* Instructions to follow: The required answer is a copy of each line in the entries below that includes "VENEZUELA".

Data entries

----------

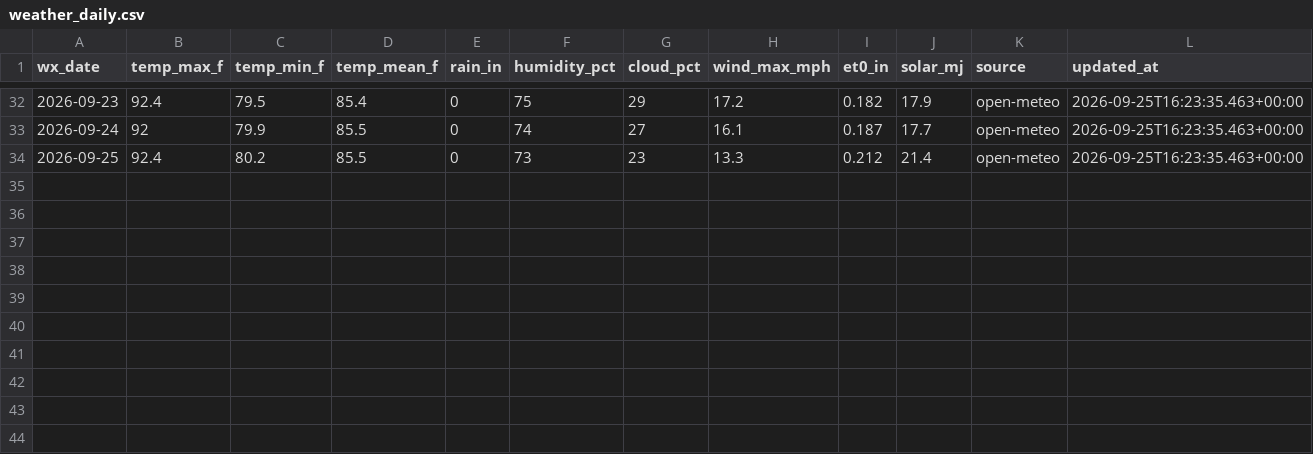
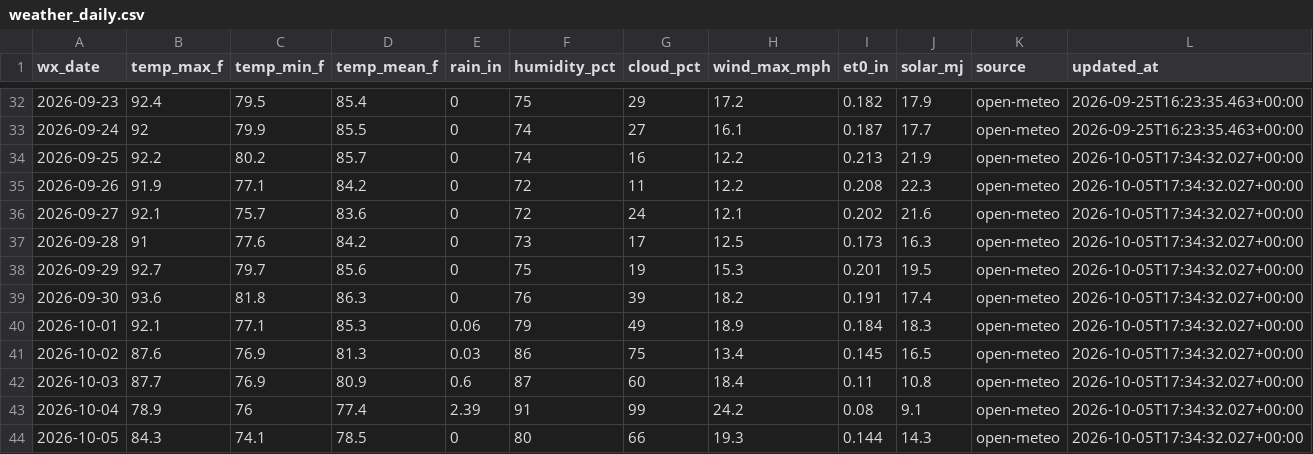
Before and after one commit to AidanJMeyers/ed-cotton-growth-dashboard, a CSV file: data/weather_daily.csv, drawn as a sheet; only a part is shown, gaps mark what is left out.

```diff
--- a/data/weather_daily.csv
+++ b/data/weather_daily.csv
@@ -33,2 +33,12 @@ wx_date,temp_max_f,temp_min_f,temp_mean_f,rain_in,humidity_pct,cloud_pct,wind_ma
 2026-09-24,92,79.9,85.5,0,74,27,16.1,0.187,17.7,open-meteo,2026-09-25T16:23:35.463+00:00
-2026-09-25,92.4,80.2,85.5,0,73,23,13.3,0.212,21.4,open-meteo,2026-09-25T16:23:35.463+00:00
+2026-09-25,92.2,80.2,85.7,0,74,16,12.2,0.213,21.9,open-meteo,2026-10-05T17:34:32.027+00:00
+2026-09-26,91.9,77.1,84.2,0,72,11,12.2,0.208,22.3,open-meteo,2026-10-05T17:34:32.027+00:00
+2026-09-27,92.1,75.7,83.6,0,72,24,12.1,0.202,21.6,open-meteo,2026-10-05T17:34:32.027+00:00
+2026-09-28,91,77.6,84.2,0,73,17,12.5,0.173,16.3,open-meteo,2026-10-05T17:34:32.027+00:00
+2026-09-29,92.7,79.7,85.6,0,75,19,15.3,0.201,19.5,open-meteo,2026-10-05T17:34:32.027+00:00
+2026-09-30,93.6,81.8,86.3,0,76,39,18.2,0.191,17.4,open-meteo,2026-10-05T17:34:32.027+00:00
+2026-10-01,92.1,77.1,85.3,0.06,79,49,18.9,0.184,18.3,open-meteo,2026-10-05T17:34:32.027+00:00
+2026-10-02,87.6,76.9,81.3,0.03,86,75,13.4,0.145,16.5,open-meteo,2026-10-05T17:34:32.027+00:00
+2026-10-03,87.7,76.9,80.9,0.6,87,60,18.4,0.11,10.8,open-meteo,2026-10-05T17:34:32.027+00:00
+2026-10-04,78.9,76,77.4,2.39,91,99,24.2,0.08,9.1,open-meteo,2026-10-05T17:34:32.027+00:00
+2026-10-05,84.3,74.1,78.5,0,80,66,19.3,0.144,14.3,open-meteo,2026-10-05T17:34:32.027+00:00
```
Also changed, not shown: data/audit_log.csv, 7 other files.
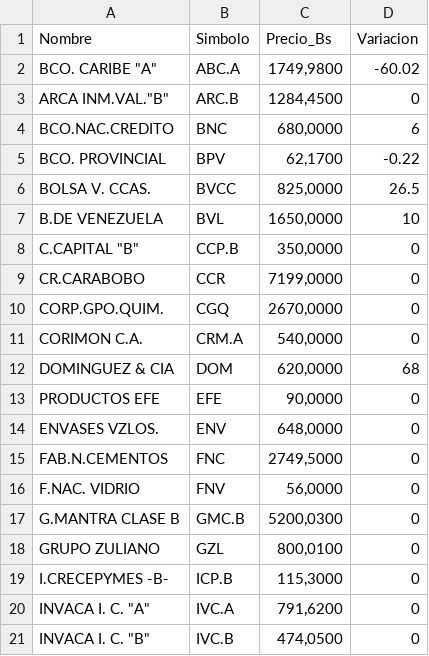
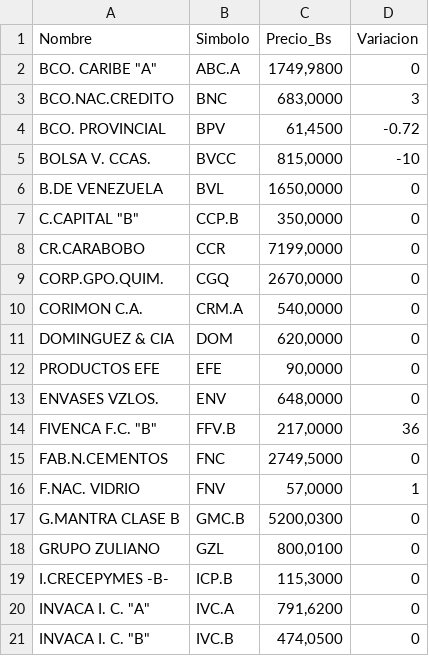
Before and after one commit to JoseAlirioCardoza/BVC, a CSV file: data_bvc_actual.csv, drawn as a sheet; only a part is shown; the diff covers the shown part only.

```diff
--- a/data_bvc_actual.csv
+++ b/data_bvc_actual.csv
@@ -1,8 +1,7 @@
 Nombre,Simbolo,Precio_Bs,Variacion
-"BCO. CARIBE ""A""",ABC.A,"1749,9800",-60.02
-"ARCA INM.VAL.""B""",ARC.B,"1284,4500",0
-BCO.NAC.CREDITO,BNC,"680,0000",6
-BCO. PROVINCIAL,BPV,"62,1700",-0.22
-BOLSA V. CCAS.,BVCC,"825,0000",26.5
-B.DE VENEZUELA,BVL,"1650,0000",10
+"BCO. CARIBE ""A""",ABC.A,"1749,9800",0
+BCO.NAC.CREDITO,BNC,"683,0000",3
+BCO. PROVINCIAL,BPV,"61,4500",-0.72
+BOLSA V. CCAS.,BVCC,"815,0000",-10
+B.DE VENEZUELA,BVL,"1650,0000",0
 "C.CAPITAL ""B""",CCP.B,"350,0000",0
@@ -11,7 +10,8 @@ CORP.GPO.QUIM.,CGQ,"2670,0000",0
 CORIMON C.A.,CRM.A,"540,0000",0
-DOMINGUEZ & CIA,DOM,"620,0000",68
+DOMINGUEZ & CIA,DOM,"620,0000",0
 PRODUCTOS EFE,EFE,"90,0000",0
 ENVASES VZLOS.,ENV,"648,0000",0
+"FIVENCA F.C. ""B""",FFV.B,"217,0000",36
 FAB.N.CEMENTOS,FNC,"2749,5000",0
-F.NAC. VIDRIO,FNV,"56,0000",0
+F.NAC. VIDRIO,FNV,"57,0000",1
 G.MANTRA CLASE B,GMC.B,"5200,0300",0
```
Also changed, not shown: 1 removed row and 12 edited cells elsewhere in this file.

----------

* The answer:
-B.DE VENEZUELA,BVL,"1650,0000",10
+B.DE VENEZUELA,BVL,"1650,0000",0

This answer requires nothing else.